“You’re not going to expect to see him hit two homers every night,’’ Renteria said. ‘‘[Saturday]was one of those days where he got a couple of pitches he could handle. Certainly having the approaches that he’s having, the swings he puts on the baseball allow him to be able to do many things, whether it’s drive the ball in the gap, hit the ball to right-center field earlier in the ballgame. He’s got the type of ability to manage the barrel.”
Before Saturday, Anderson had one hit in his last 18 at-bats but recovered for three hits and two homers.
“It’s baseball,’’ Anderson said. ‘‘You’ve got to learn from it. I learned a lot from it last year. It’s just a game. I just go out and have fun, and if it’s not going well, I’ve just got to continue to go.”
That attitude is going to be one of the keys for the Sox to get anything out of this season at the major-league level while they wait for Michael Kopech, Eloy Jimenez and the other prospects to develop. They don’t want the losses and lack of success to burden them and turn coming to the park into a grind.
The occasional bit of laughter or fun won’t hurt.
“You can’t dwell on a lot of different things because you have to be ready and prepared for the moment that’s coming,” Renteria said. “I think you have to use every experience that occurs in the past to learn, and I think that as these guys continue to get more and more comfortable, the expectation or the hope is that they’ll be able to take advantage of those situations.
“Having some levity alongside of it makes it a little easier.”
Gonzalez provided plenty of that with his singing. He also has an eye on the bigger picture.
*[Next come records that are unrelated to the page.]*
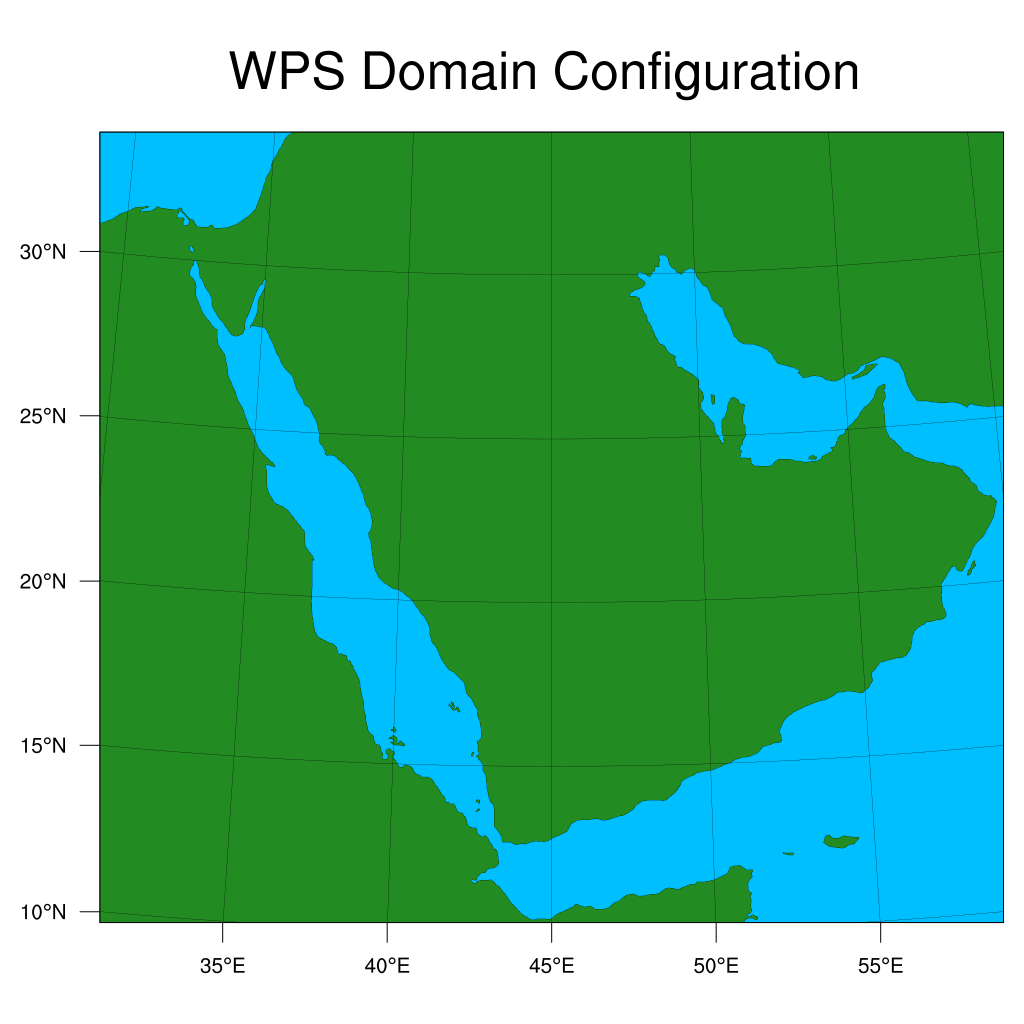
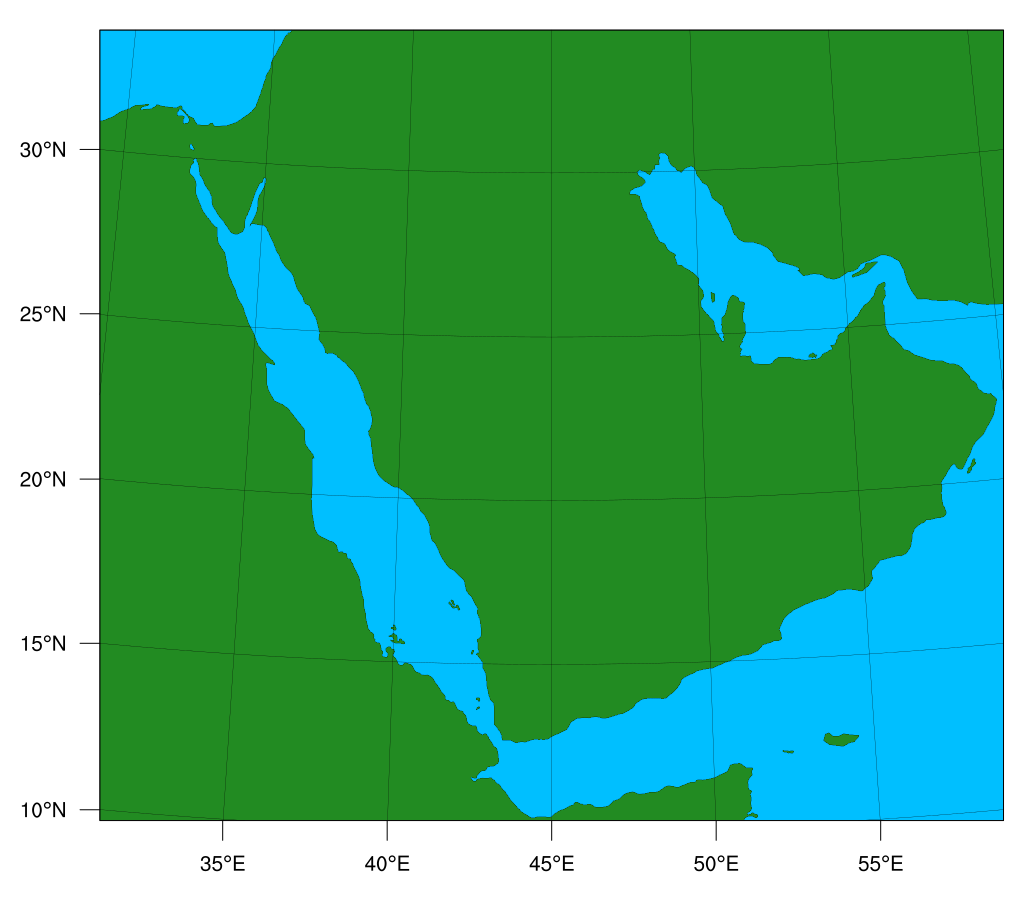
updated

diff --git a/README.md b/README.md
@@ -1,7 +1,7 @@
 # Development of the AP regional coupled model for S2S prediction
 
 - [ ] Domain, Grid and Resolution
-- [ ] Set up WRF and MITgcm in the new domain. Make standalone hindcasts and evaluate against the S2S models (Feb-March 2023)
+- [ ] Setting up standalone WRF and MITgcm for new domain. Make hindcasts and evaluate against the S2S models (Feb-March 2023)
 - [ ] Setting up the coupled model and make test simulations (March-April 2023)
 - [ ] Developing an end-to-end automated workflow using [CYLC](https://cylc.github.io) workflow engine (April-May 2023)
 - [ ] Run hindcasts and evaluate against the standalone S2S models (June-August 2023)
@@ -11,6 +11,36 @@
 
 
 ## Domain, Grid and Resolution
-The coupled model domain will be kept as similar as possible to the current standalone S2S model. The current S2S setup of WRF use  
+The coupled model domain will be kept as similar/close as possible to the current standalone S2S model.
 
-![Current S2S domain]('assets/images/wps_dom_S2SWRF.png')
+| ![Current S2S domain](assets/images/wps_dom_S2SWRF.png) |
+|:--:|
+| Figure 1: The current standalone S2S domain |
+| Projection: Lambert, Resolution: 4km |
+| No: of grid points: 768 x 672 (516096) |
+| ref_lat   =  22.3, ref_lon   =  45.0 |
+
+<br>
+
+| ![Coupled S2S domain 1](assets/images/wps_dom_S2SCoupled1.png) |
+|:--:|
+| Figure 2: The coupled S2S domain 1 |
+| Projection: Lat-Lon (Cyllindrical Equidistant), Resolution: 0.036 degrees |
+| No: of grid points: 900 x 800 (720000, 40% more grid points) |
+| ref_lat   =  24, ref_lon   =  44.0 |
+
+
+<br>
+
+| ![Coupled S2S domain 2](assets/images/wps_dom_S2SCoupled2.png) |
+|:--:|
+| Figure 3: The coupled S2S domain 2 |
+| Projection: Lat-Lon (Cyllindrical Equidistant), Resolution: 0.036 degrees |
+| No: of grid points: 800 x 800 (640000, 24% more grid points) |
+| ref_lat   =  24, ref_lon   =  46.0 |
+
+
+The initial plan is to use identical horizontal grids for both atmosphere and ocean to eliminate the complication of regridding winds near steep orography and complex coastlines (Sun et al. 2019, 2021). 
+
+
+##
“It’s fun to be around all these guys,” Gonzalez said. “At the end of the day, we have to perform no matter what when it’s time to go out and play.”